Back in May, Ford CEO Jim Farley revealed that a Ford Explorer EV was in development, which didn’t come as a huge surprise given the success enjoyed by the Ford Mustang Mach-E and the large amount of interest customers have expressed in the Ford E-Transit and Ford F-150 Lightning. Now, Automotive News is reporting when, exactly, we can expect the Ford Explorer EV to launch as well as where it will be produced.
According to this new report, the all-electric Explorer will launch in 2023 and will be built at the Ford Cuautitlan Assembly Plant in Mexico, alongside the Mach-E. ICE-powered Explorer models will continue to be built at the Ford Chicago Assembly Plant, however.
Farley has talked at length in recent months about his desire to electrify Ford’s most iconic nameplates, including the Ford Bronco. The Explorer is one of the automaker’s longest-running, most successful models, so an Explorer EV makes perfect sense, particularly when Ford is eyeing an all-electric transition in both Europe and North America in the coming years.
Currently, Ford produces hybrid and plug-in hybrid versions of the Explorer, though the latter is not sold in North America. The regular hybrid model utilizes FoMoCo’s 3.3L Duratec 33 gas engine paired with an electric motor to produce a combined 318 horsepower and 322 pound-feet of torque.

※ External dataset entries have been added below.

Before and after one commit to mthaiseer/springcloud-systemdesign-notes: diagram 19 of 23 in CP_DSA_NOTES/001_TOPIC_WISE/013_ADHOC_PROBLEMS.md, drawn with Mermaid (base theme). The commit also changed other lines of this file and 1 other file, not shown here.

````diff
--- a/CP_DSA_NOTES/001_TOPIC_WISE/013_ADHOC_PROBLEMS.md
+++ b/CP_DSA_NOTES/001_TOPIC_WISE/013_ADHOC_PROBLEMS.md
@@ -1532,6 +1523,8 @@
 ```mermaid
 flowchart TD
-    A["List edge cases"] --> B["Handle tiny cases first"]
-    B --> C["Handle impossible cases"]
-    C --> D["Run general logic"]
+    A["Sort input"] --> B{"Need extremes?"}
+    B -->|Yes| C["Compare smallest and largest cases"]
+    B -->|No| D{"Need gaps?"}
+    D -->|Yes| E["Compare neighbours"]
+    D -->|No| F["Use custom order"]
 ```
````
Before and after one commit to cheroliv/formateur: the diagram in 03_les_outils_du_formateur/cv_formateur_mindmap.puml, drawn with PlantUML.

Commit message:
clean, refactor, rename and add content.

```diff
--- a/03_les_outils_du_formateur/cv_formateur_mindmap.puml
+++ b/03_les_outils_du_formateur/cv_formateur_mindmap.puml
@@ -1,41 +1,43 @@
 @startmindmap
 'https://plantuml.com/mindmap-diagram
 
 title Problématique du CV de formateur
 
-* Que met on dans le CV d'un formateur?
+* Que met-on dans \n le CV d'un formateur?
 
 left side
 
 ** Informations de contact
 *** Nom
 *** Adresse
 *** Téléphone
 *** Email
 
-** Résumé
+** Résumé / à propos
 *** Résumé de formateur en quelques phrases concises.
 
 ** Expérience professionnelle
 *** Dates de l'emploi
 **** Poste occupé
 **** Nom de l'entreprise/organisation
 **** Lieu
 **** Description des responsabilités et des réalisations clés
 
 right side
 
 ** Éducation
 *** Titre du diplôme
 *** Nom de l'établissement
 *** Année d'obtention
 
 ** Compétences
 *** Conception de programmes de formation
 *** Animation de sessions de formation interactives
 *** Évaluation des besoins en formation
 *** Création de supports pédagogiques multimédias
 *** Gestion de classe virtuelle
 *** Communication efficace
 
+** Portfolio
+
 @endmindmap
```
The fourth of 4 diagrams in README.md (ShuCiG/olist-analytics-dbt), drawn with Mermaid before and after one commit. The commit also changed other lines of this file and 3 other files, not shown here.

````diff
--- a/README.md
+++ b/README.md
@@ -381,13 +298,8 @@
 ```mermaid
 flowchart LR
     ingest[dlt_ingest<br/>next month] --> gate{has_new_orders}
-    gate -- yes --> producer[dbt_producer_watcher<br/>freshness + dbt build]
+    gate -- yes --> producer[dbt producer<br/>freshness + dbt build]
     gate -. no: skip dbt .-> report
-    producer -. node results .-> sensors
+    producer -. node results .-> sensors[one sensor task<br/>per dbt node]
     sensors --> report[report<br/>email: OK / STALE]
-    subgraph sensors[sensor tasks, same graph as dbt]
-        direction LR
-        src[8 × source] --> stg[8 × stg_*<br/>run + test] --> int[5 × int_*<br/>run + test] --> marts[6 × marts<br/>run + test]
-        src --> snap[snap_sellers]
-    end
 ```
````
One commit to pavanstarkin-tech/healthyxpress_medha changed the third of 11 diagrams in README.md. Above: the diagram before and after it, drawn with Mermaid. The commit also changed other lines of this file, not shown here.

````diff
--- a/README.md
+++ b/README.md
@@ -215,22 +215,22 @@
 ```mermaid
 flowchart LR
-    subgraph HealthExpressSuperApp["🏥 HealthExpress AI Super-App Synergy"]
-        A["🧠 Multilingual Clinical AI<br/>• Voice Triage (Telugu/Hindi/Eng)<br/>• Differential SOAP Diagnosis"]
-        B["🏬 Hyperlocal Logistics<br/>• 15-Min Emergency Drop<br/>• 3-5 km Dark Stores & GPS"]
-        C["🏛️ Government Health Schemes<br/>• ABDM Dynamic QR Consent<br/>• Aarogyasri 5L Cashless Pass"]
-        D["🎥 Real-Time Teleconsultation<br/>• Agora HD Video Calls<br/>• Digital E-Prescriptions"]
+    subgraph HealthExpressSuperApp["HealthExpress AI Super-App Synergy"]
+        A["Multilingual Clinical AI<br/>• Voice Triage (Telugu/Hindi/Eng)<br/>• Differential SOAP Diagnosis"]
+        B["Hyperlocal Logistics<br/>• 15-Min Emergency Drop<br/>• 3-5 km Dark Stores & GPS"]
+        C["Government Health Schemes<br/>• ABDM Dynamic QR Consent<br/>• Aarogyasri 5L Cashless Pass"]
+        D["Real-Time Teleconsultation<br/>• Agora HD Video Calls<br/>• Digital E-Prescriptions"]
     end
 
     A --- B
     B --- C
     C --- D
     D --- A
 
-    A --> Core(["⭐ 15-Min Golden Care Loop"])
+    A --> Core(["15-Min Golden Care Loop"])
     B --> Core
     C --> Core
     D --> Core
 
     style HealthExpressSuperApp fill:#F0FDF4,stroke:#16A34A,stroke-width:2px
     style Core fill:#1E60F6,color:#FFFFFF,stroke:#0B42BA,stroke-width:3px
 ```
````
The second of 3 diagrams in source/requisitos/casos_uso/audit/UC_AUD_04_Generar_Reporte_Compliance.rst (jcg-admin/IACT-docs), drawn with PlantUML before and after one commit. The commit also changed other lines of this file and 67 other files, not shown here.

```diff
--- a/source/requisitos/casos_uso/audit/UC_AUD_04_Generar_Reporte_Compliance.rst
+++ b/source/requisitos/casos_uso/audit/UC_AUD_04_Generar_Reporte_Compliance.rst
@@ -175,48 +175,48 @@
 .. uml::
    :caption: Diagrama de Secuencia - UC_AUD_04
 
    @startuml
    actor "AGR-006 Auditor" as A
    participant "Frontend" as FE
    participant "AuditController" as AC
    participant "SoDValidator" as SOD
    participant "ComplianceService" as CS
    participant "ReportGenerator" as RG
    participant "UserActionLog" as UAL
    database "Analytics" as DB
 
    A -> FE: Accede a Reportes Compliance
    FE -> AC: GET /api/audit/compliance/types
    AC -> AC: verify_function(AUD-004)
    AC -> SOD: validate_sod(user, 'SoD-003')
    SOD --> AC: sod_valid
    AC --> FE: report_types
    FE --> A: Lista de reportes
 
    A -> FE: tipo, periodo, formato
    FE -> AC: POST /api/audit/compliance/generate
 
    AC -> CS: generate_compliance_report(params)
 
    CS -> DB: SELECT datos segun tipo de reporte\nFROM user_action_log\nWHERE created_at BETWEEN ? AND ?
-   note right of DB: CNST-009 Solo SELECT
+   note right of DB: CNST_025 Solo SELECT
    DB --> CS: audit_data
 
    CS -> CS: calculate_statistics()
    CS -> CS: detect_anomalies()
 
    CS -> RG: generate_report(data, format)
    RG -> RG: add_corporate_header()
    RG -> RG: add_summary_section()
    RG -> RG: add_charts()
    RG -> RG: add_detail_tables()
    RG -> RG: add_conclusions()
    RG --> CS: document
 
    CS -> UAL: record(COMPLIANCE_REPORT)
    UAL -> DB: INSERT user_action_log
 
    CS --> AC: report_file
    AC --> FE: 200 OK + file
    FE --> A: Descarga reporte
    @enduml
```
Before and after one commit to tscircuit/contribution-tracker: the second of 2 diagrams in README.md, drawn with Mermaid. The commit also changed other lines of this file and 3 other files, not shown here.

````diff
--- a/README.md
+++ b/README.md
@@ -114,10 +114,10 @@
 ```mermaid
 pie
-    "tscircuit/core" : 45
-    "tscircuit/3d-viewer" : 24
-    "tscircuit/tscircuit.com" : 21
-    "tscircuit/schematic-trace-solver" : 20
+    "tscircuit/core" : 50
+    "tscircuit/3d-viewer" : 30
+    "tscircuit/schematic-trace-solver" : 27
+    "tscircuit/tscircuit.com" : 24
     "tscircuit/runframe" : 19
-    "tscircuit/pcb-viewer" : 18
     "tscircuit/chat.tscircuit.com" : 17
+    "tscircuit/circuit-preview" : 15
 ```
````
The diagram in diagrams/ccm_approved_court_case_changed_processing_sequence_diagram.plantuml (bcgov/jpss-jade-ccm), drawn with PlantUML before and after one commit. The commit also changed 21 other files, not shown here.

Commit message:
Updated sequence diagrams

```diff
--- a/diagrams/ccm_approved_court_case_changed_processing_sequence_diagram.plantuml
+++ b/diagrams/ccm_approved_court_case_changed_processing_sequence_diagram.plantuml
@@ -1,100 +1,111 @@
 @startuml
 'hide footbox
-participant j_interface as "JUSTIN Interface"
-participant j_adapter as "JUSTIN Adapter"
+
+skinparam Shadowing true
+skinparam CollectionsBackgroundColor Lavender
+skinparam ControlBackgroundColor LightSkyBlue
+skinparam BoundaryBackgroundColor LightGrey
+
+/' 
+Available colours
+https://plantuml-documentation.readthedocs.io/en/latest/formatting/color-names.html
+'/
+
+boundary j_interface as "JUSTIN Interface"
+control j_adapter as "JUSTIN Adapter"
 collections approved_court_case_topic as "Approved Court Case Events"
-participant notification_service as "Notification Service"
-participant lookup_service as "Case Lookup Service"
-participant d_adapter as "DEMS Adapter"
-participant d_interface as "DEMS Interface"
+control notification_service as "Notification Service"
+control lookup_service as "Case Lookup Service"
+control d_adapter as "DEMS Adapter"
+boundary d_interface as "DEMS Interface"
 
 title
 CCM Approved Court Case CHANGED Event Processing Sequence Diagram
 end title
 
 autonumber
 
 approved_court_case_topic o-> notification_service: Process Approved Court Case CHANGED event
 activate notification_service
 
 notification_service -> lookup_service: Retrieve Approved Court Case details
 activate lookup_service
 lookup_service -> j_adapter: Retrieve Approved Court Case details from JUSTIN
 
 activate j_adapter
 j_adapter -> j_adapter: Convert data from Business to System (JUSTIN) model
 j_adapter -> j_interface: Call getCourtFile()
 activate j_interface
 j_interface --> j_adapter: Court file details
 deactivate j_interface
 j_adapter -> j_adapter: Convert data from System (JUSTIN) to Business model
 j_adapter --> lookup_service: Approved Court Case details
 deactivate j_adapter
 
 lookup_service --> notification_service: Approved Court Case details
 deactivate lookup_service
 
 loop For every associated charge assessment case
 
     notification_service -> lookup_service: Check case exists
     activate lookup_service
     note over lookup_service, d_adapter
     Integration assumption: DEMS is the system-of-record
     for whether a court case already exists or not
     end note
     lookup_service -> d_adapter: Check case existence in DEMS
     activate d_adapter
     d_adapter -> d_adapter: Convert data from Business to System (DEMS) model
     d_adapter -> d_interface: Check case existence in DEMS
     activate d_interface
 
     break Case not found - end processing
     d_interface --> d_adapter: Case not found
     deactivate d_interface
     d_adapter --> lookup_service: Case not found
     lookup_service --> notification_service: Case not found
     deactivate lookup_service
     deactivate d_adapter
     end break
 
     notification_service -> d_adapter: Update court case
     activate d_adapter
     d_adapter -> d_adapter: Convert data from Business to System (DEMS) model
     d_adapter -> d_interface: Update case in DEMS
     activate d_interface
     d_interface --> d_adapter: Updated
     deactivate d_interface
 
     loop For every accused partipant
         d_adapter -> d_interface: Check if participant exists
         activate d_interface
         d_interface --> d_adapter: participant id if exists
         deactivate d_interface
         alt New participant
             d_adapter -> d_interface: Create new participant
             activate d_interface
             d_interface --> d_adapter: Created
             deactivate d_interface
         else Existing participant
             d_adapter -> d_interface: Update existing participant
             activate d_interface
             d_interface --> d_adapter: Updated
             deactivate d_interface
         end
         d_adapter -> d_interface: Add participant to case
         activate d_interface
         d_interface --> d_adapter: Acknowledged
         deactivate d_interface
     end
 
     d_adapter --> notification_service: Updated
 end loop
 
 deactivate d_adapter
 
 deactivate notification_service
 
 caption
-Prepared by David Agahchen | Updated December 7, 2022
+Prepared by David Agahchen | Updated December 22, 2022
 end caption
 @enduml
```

The Explorer PHEV pairs the automaker’s 3.0L EcoBoost V6 engine with an electric motor, generator, and 13.6 kWh lithium-ion battery to produce 450 horsepower and 608 pound-feet of torque.
However, an all-electric Ford Explorer could potentially trump those figures, much the same way the F-150 Lightning will become the most powerful pickup in the Ford F-Series lineup when it launches next spring.